The Planning Commission in Calgary, Alberta is set to vote this week on a Bird-safe design proposal to reduce the number of birds killed by colliding with buildings and glass in the downtown area. A local news headline is terrible, and the article is slanted in the negative, but here’s the story about the proposal.
Here’s a copy of the actual Calgary Planning Commission Birdsafe Guidelines agenda item.
Here’s a copy of the proposed Bird-Friendly Urban Design Guidelines (45 pp). Lots of great photos of birdsafe design elements.
UPDATE: These voluntary guidelines were approved by the Calgary Planning Commission, news story here.
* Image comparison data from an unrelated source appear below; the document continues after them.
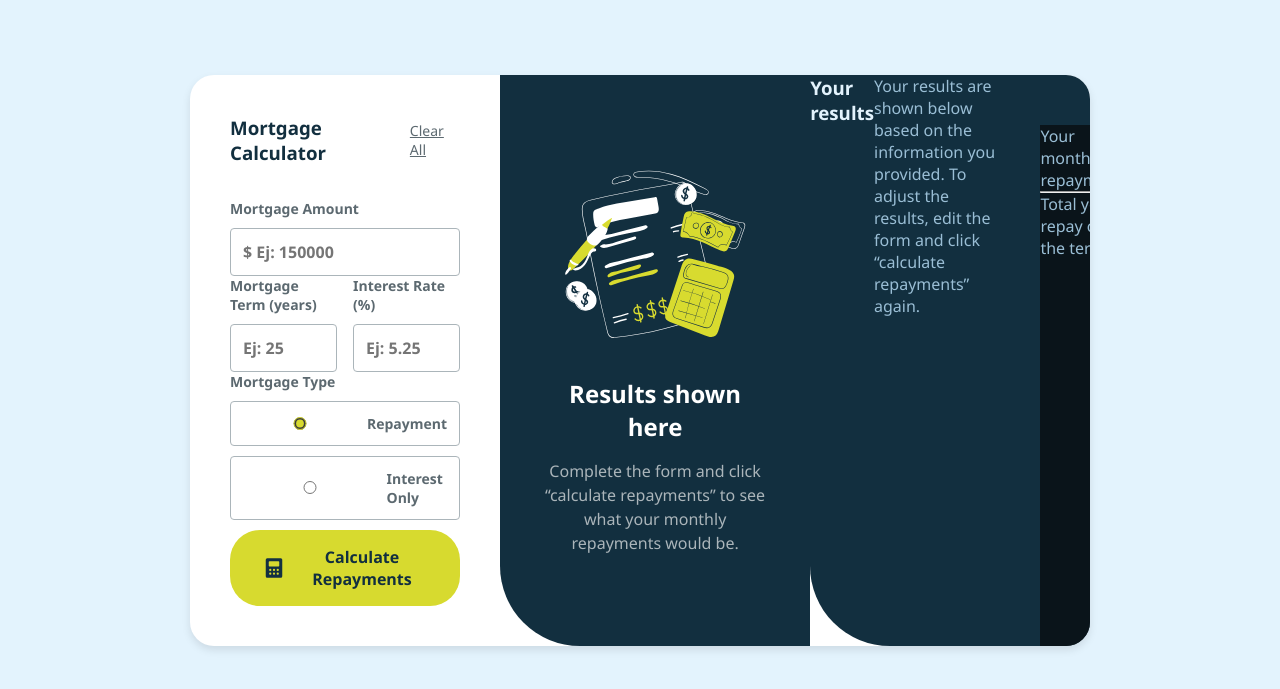
Repository: GravielPV/Mortgage-repayment-calculator
Page: index.html
An editor plug-in stored every save of this project. The page is shown before and after the next save, followed by the edit.
The browser window is 1280 px wide. The pictures show the whole page.

Above is the page before, as saved 2025-12-14 15:13:13.

After the next save:
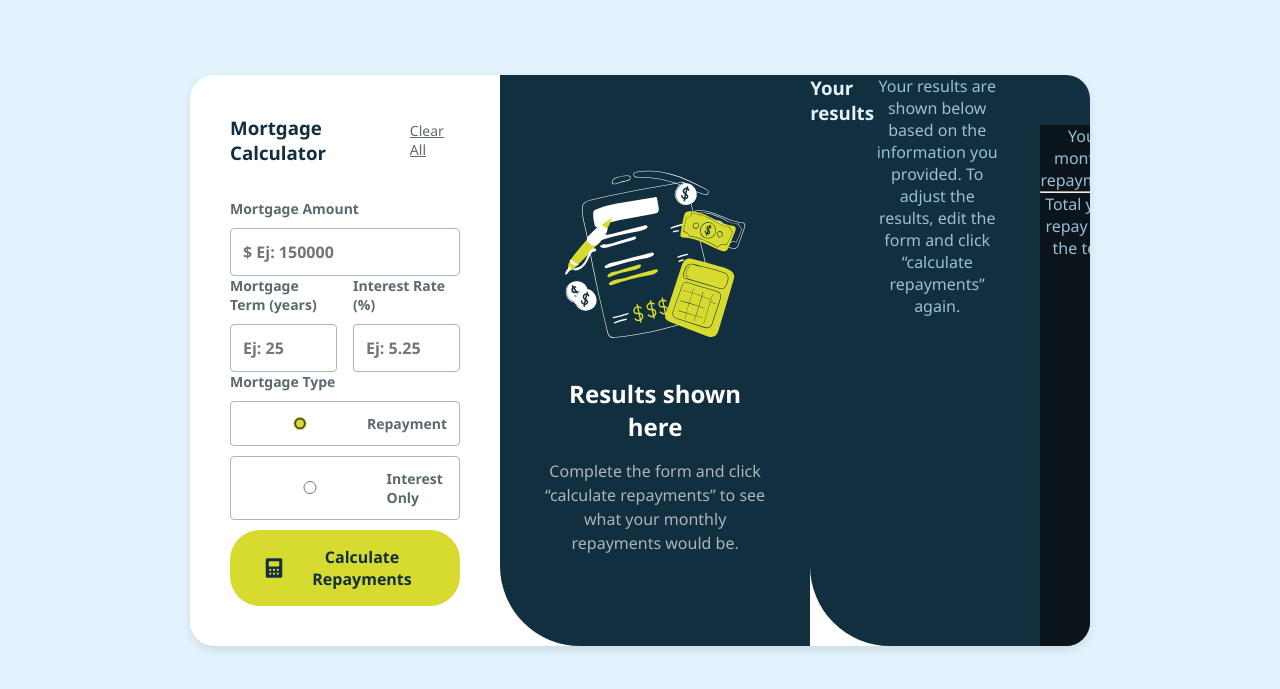
Saved 4 s later.
--- a/styles.css
+++ b/styles.css
@@ -208,7 +208,7 @@ button:hover {
 
 .resultado  p{
     color: hsl(203, 41%, 72%);
-    tex
+    text-align: center;
 }
 
 .resultado h3{

After the 2 saves that followed:
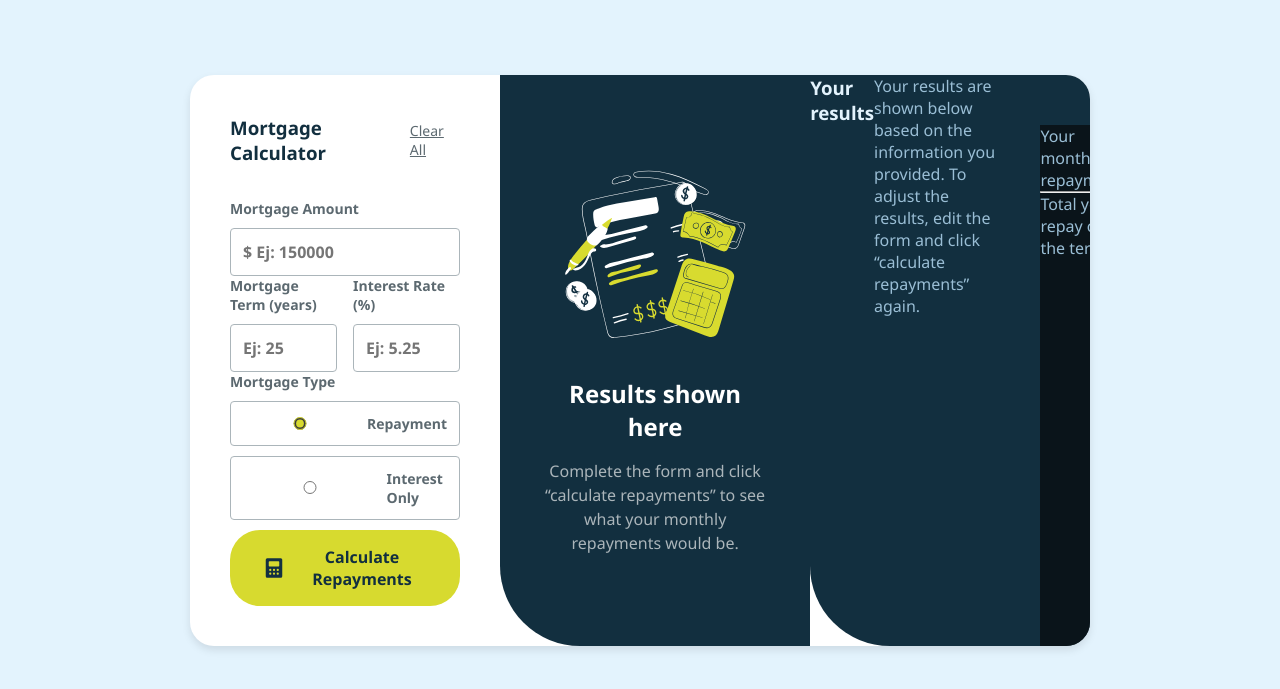
The 2 saves are shown as one change because they came seconds apart.
The last was saved 16 s later.
--- a/styles.css
+++ b/styles.css
@@ -208,7 +208,7 @@ button:hover {
 
 .resultado  p{
     color: hsl(203, 41%, 72%);
-    text-align: center;
+    texal
 }
 
 .resultado h3{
The new Crossley ID Guide to Eastern Birds has arrived (complete review on my Birdchaser blog). It does a better job than most covering urban birds, including free-roaming parrots. The great museum-diaorama type illustrations of birds in their wild haunts include images of at least 185 individual parrots of 28 parrot species. It is kind of hard to tell exactly how many birds are in some of the illustrations because in addition to individuals, flocks of birds–including flying birds–are also depicted (how many birds are shown in the plate below, for example?). Crossley ID provides overall good coverage of the more established and frequently found parrots (Monk Parakeet gets a 2/3 page spread, three others get a half page), while 17 species are shown without full written details. I especially like the diorama of the Red-crowned Parrot, as it gives a good feel for what it is like to experience a flock gathering before going to roost for the evening. The Green Parakeet plate (below) does a similarly nice job. Not all field guides take the time to show the urban parrots that birders are likely to find, so I was happy to see Crossley do a good job. As Crossley mentions in the book, noisy parrot roosts are “a great spectacle” and well worth checking out if you have them in your area, or taking time to see when on vacation in places like Florida, California, or South Texas.